◆ Work task: Please copy exactly the part of the records below that opens with the line containing "import Header from './components/Header'" and closes with the line containing "--- a/frontend/src/components/Header.jsx", leaving out any pictures.

(Structured diff data)
----------------

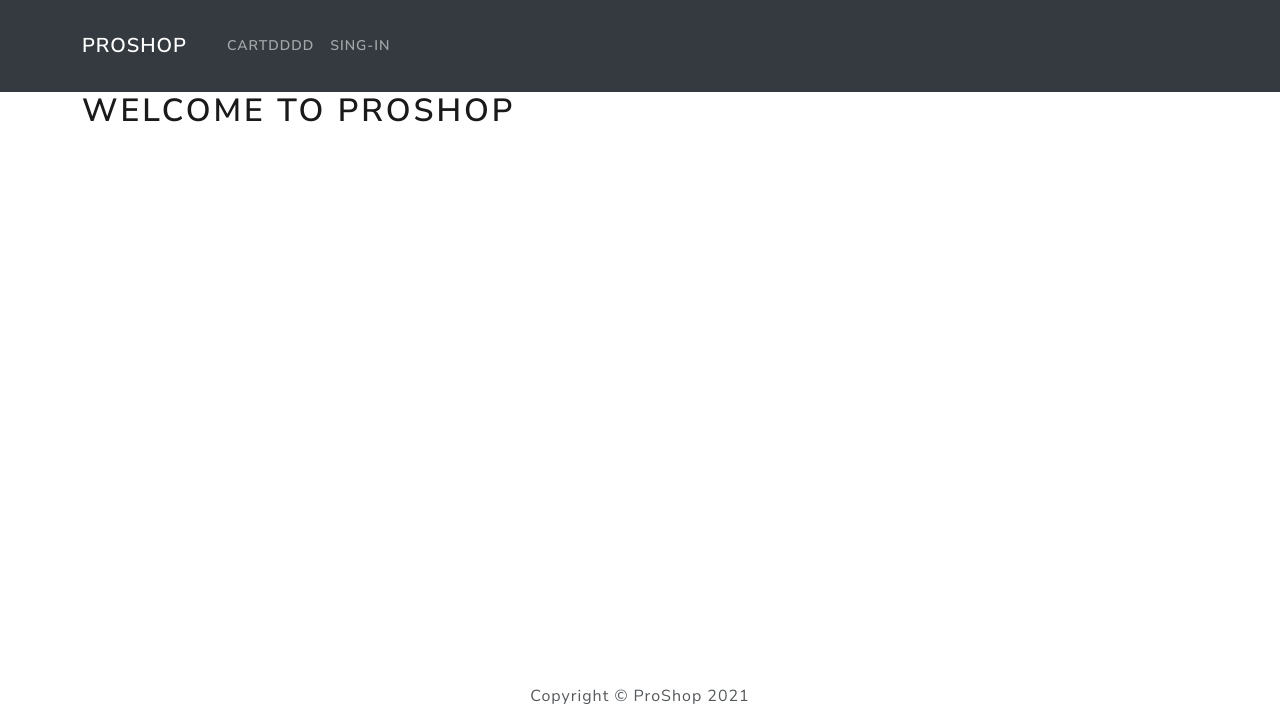
Repository: Erangr90/ProShop
Page: / (app in frontend/)
The author's editor kept a copy of each file at every save. The page is drawn from the files as they stood at one save, then again after the next save.
The browser window is 1280 px wide. The pictures show the whole page.
The project was rebuilt for these pictures with package versions that can differ from the ones it lists, and the page was loaded fresh each time.

Above is the page before, as saved 2021-05-29 18:24:32.

### frontend/public/index.html
<!DOCTYPE html>
<html lang="en">
  <head>
    <meta charset="utf-8" />
    <link rel="icon" href="%PUBLIC_URL%/favicon.ico" />
    <meta name="viewport" content="width=device-width, initial-scale=1" />
    <meta name="theme-color" content="#000000" />
    <meta
      name="description"
      content="ProShop - the best prices"
    />
    <link rel="apple-touch-icon" href="%PUBLIC_URL%/logo192.png" />
    <link rel="manifest" href="%PUBLIC_URL%/manifest.json" />
    <title>Welcome to ProShop</title>
  </head>
  <body>
    <div id="root"></div>
  </body>
</html>

### frontend/src/index.js
import React from 'react';
import ReactDOM from 'react-dom';

import './index.css';
import './bootstrap.min.css'
import App from './App';
import reportWebVitals from './reportWebVitals';

ReactDOM.render(
  <React.StrictMode>
    <App />
  </React.StrictMode>,
  document.getElementById('root')
);

// If you want to start measuring performance in your app, pass a function
// to log results (for example: reportWebVitals(console.log))
// or send to an analytics endpoint. Learn more: https://bit.ly/CRA-vitals
reportWebVitals();

### frontend/src/App.js
import React from 'react'
import { Container } from 'react-bootstrap'
import Header from './components/Header'
import Footer from './components/Footer'

function App() {
  return (
    <>
    <Header/>
    <main>
    <Container><h1>Welcome to ProShop</h1></Container>
    </main>
    <Footer/>
    </>
  );
}

export default App;

### frontend/src/components/Header.jsx
import React from 'react'
import {Navbar,Nav, Container} from 'react-bootstrap'

const Header = () => {
    return (
        <header>
            <Navbar bg="dark" variant='dark' expand="lg" collapseOnSelect>
            <Container >
                <Navbar.Brand href="/">ProShop</Navbar.Brand>
                <Navbar.Toggle aria-controls="basic-navbar-nav"/>
                <Navbar.Collapse id="basic-navbar-nav" >
                    <Nav className='ml-auto'>
                        <Nav.Link href="/cart">Cartdddd</Nav.Link>
                         <Nav.Link href="/login">Sing-in</Nav.Link>
                    </Nav>
                </Navbar.Collapse>
            </Container>
            </Navbar>
        </header>
    )
}

export default Header

### frontend/src/components/Footer.jsx
import React from 'react'
import { Container,Row,Col } from 'react-bootstrap'

const Footer = () => {
    return (
        <footer>
        <Container>
            <Row>
                <Col className='text-center py-3'>
                    Copyright &copy; ProShop 2021
                </Col>
            </Row>
        </Container>
        </footer>
    )
}

export default Footer

Loaded but not shown: frontend/src/index.css (common file); frontend/src/bootstrap.min.css (library); frontend/src/reportWebVitals.js (common file)

After the next save:
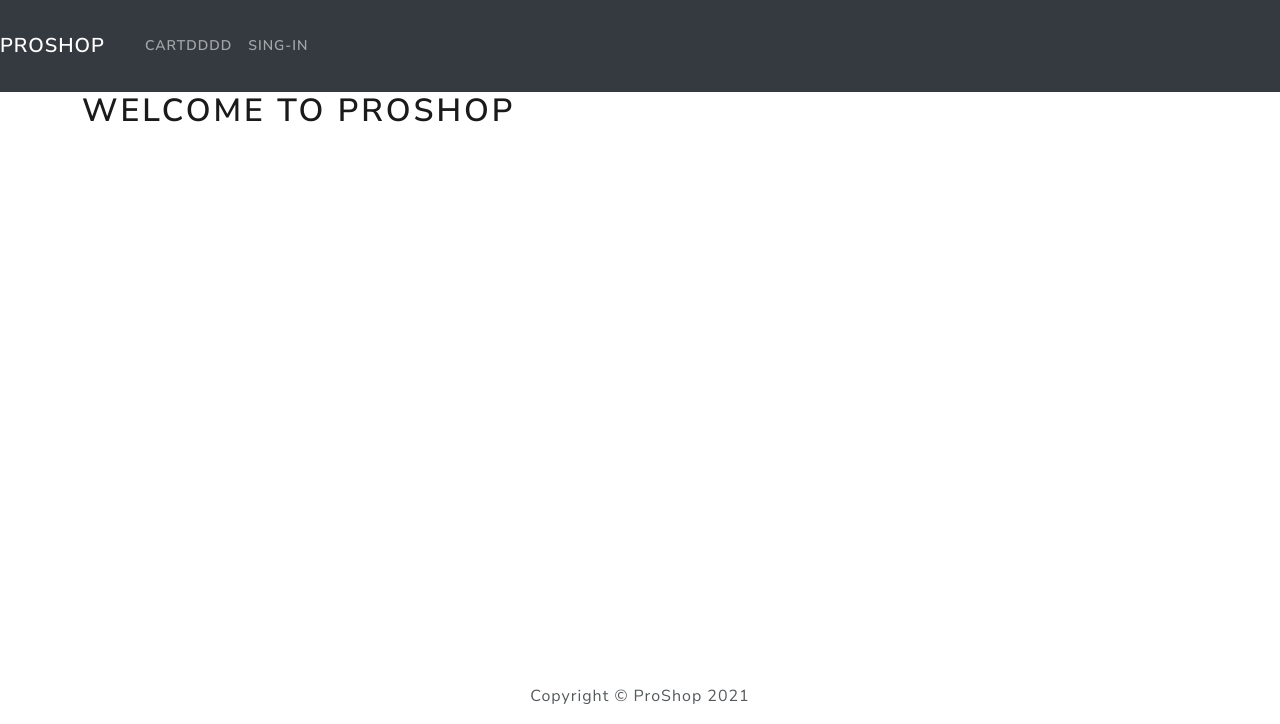
Saved 2 min 11 s later.
--- a/frontend/src/components/Header.jsx
+++ b/frontend/src/components/Header.jsx
@@ -5,7 +5,7 @@
     return (
         <header>
             <Navbar bg="dark" variant='dark' expand="lg" collapseOnSelect>
-            <Container >
+            < >
                 <Navbar.Brand href="/">ProShop</Navbar.Brand>
                 <Navbar.Toggle aria-controls="basic-navbar-nav"/>
                 <Navbar.Collapse id="basic-navbar-nav" >
@@ -14,7 +14,7 @@
                          <Nav.Link href="/login">Sing-in</Nav.Link>
                     </Nav>
                 </Navbar.Collapse>
-            </Container>
+            </>
             </Navbar>
         </header>
     )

----------------

◆ Problem solution:
import Header from './components/Header'
import Footer from './components/Footer'

function App() {
  return (
    <>
    <Header/>
    <main>
    <Container><h1>Welcome to ProShop</h1></Container>
    </main>
    <Footer/>
    </>
  );
}

export default App;

### frontend/src/components/Header.jsx
import React from 'react'
import {Navbar,Nav, Container} from 'react-bootstrap'

const Header = () => {
    return (
        <header>
            <Navbar bg="dark" variant='dark' expand="lg" collapseOnSelect>
            <Container >
                <Navbar.Brand href="/">ProShop</Navbar.Brand>
                <Navbar.Toggle aria-controls="basic-navbar-nav"/>
                <Navbar.Collapse id="basic-navbar-nav" >
                    <Nav className='ml-auto'>
                        <Nav.Link href="/cart">Cartdddd</Nav.Link>
                         <Nav.Link href="/login">Sing-in</Nav.Link>
                    </Nav>
                </Navbar.Collapse>
            </Container>
            </Navbar>
        </header>
    )
}

export default Header

### frontend/src/components/Footer.jsx
import React from 'react'
import { Container,Row,Col } from 'react-bootstrap'

const Footer = () => {
    return (
        <footer>
        <Container>
            <Row>
                <Col className='text-center py-3'>
                    Copyright &copy; ProShop 2021
                </Col>
            </Row>
        </Container>
        </footer>
    )
}

export default Footer

Loaded but not shown: frontend/src/index.css (common file); frontend/src/bootstrap.min.css (library); frontend/src/reportWebVitals.js (common file)

After the next save:
Saved 2 min 11 s later.
--- a/frontend/src/components/Header.jsx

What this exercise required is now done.